When you decide you no longer require your company and decide to wind it up, you can choose to either deregister the company, or to liquidate it.
A deregistration is the cheapest option and is available to a company with no liabilities and assets under $1,000. Whilst it is the cheapest option, it does not provide any protection from any future litigation, as a creditor can quite easily make a request to ASIC to have a company reinstated, which is a reasonably simple procedure.
The alternative can be either be a Members’ Voluntary Liquidation (for companies that are solvent) or a Creditors’ Voluntary Liquidation (for companies that are insolvent). For companies that are solvent and looking to close down, a Members’ Voluntary Liquidation provides a greater level of protection for the Directors, as it is much more difficult to have a liquidated company reinstated to deal with specific legal issues. This may require application being made to the court and significant evidence shown as to why the company should be reinstated.
A members’ voluntary liquidation (MVLs) is the only way to fully wind up the affairs of a solvent company. All outstanding creditors are paid in full, and any surplus assets are distributed to its members. A members’ voluntary winding up also protects the members’ interests while the company structure is dismantled.
MVLs can also create some great tax outcomes, enabling shareholders to release retained earnings in the company via methods that utilise Capital Gains Tax concessions that would not have been available if the funds were released prior to liquidation.
Outside of liquidation, these distributions will be fully taxable to members as dividends. However, a liquidator’s distribution is not subject to the ordinary tax provisions dealing with dividends. A liquidator’s distribution is dealt with under specific income tax provisions and the capital gains tax regime. In some circumstances this distinction will provide definite tax advantages for members. Two common situations where members may benefit on liquidation are:
- Shares acquired before 20 September 1985. The principal benefit arises where the company has gains that were realised on the disposal of pre‐CGT assets (ie assets acquired before 20 September 1985). Such gains can be distributed to the relevant members’ tax free, via liquidation.
- A company which has utilised the small business CGT concessions. Often the sale of the business assets may qualify for a 50% CGT exemption if certain criteria are satisfied. If this tax‐free gain is distributed to members in the ordinary course, then it will be fully assessable as a dividend. By contrast, a liquidator is able to preserve a significant proportion of this tax concession for the benefit of members.
Corporate Closure Pty Ltd was incorporated in 1982 with $2 in share capital. Ben and Sarah were allotted one share each which they continue to hold. Ben and Sarah lent $200,000 to the company to acquire a property in 1983. This property was sold recently for $700,000 realising a tax‐free capital gain of $500,000. The company has approximately $500,000 in the bank after repaying the debt to member. Ben and Sarah wish to wind‐up the company.
Option 1‐ Deregistration

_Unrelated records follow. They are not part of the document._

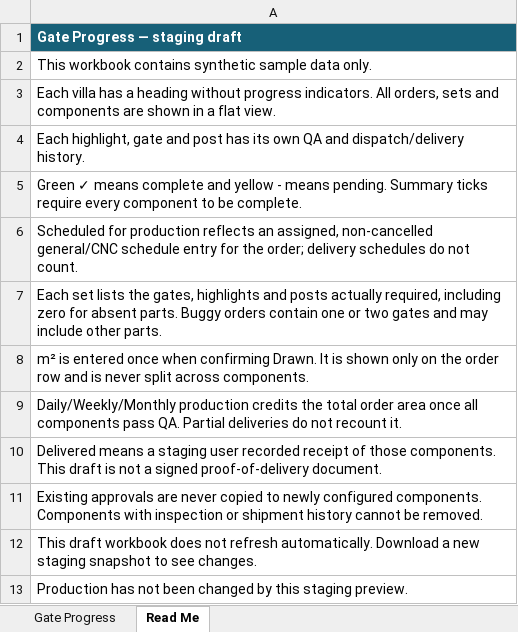
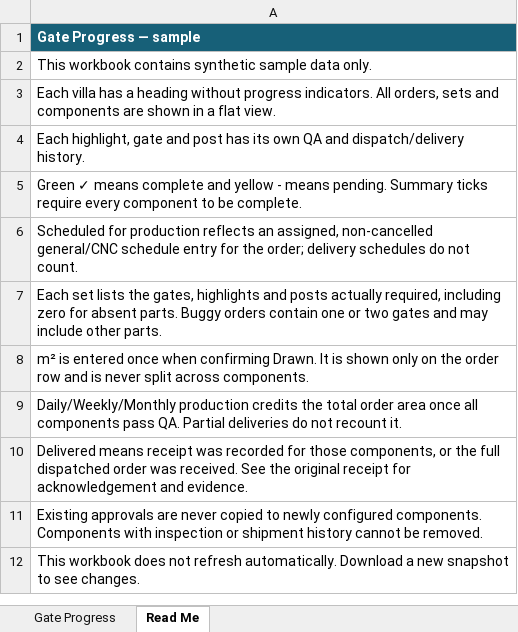
Before and after one commit to matthewlakerdis-dev/panelstock, an Excel workbook: artifacts/GATE_PROGRESS_DRAFT.xlsx, sheet Read Me, drawn as a sheet; values as stored, in another font and other column widths than the file's, no borders; the diff names each change by its address in the sheet, - before the commit and + after, or states it on an @@ line.

Commit message:
Enable production gate progress with compatible dispatch and receipts

```diff
--- a/artifacts/GATE_PROGRESS_DRAFT.xlsx (sheet Read Me)
+++ b/artifacts/GATE_PROGRESS_DRAFT.xlsx (sheet Read Me)
-A1: Gate Progress — staging draft
+A1: Gate Progress — sample
-A10: Delivered means a staging user recorded receipt of those components. This draft is not a signed proof-of-delivery document.
+A10: Delivered means receipt was recorded for those components, or the full dispatched order was received. See the original receipt for acknowledgement and evidence.
-A12: This draft workbook does not refresh automatically. Download a new staging snapshot to…
+A12: This workbook does not refresh automatically. Download a new snapshot to…
-row 13: Production has not been changed by this staging preview.
```
Also changed, not shown: 18 other files.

The company would need to distribute the cash to Ben and Sarah prior to deregistration. All but $2 of this amount will be assessable as an unfranked dividend. A dividend of $500,000 will be liable for tax of up to $245,000 based on the top marginal tax rate of 49%.

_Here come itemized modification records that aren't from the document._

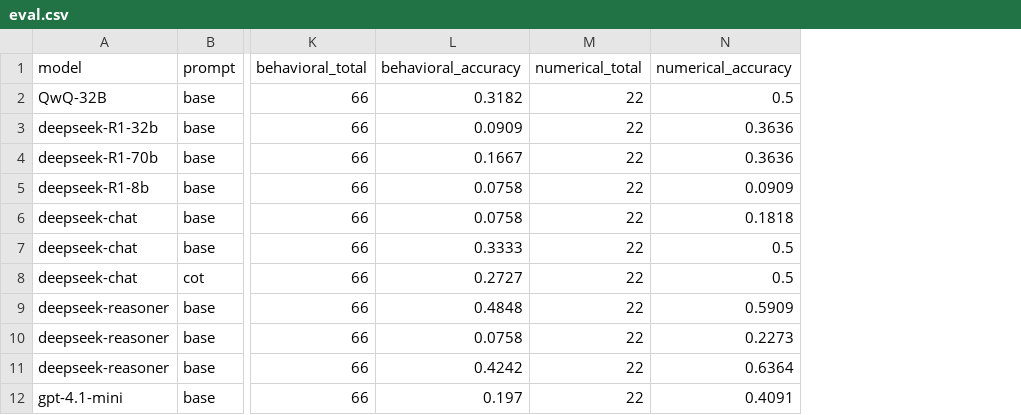
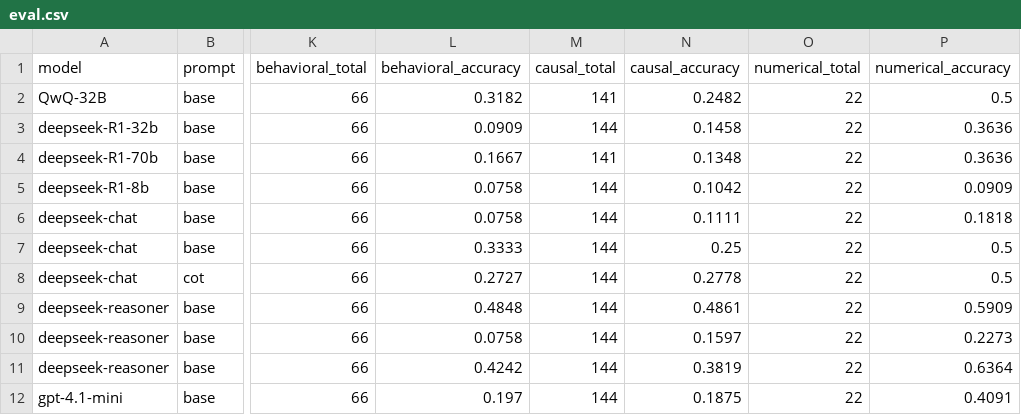
Before and after one commit to lmgyuan/spatial_turnabout, a CSV file: eval/eval.csv, drawn as a sheet; only a part is shown, gaps mark what is left out; the diff names each change by its address in the sheet, - before the commit and + after, or states it on an @@ line.

Commit message:
Ran eval with causal

```diff
--- a/eval/eval.csv
+++ b/eval/eval.csv
+column M (causal_total), rows 2-12: 141 | 144 | 141 | 144 | 144 | 144 | 144 | 144 | 144 | 144 | 144
+column N (causal_accuracy), rows 2-12: 0.2482 | 0.1458 | 0.1348 | 0.1042 | 0.1111 | 0.25 | 0.2778 | 0.4861 | 0.1597 | 0.3819 | 0.1875
```
Also changed, not shown: 34 other files.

Option 2 – Liquidation
The capital gain may be distributed tax‐free to Ben and Sarah.
If you would like to know more about the Members Voluntary Liquidation process or to find out if this is an appropriate way to wind up your company we invite you to speak with James Brown our Corporate Insolvency specialist.
Contact us on 1300 667 897 to book your free consultation today.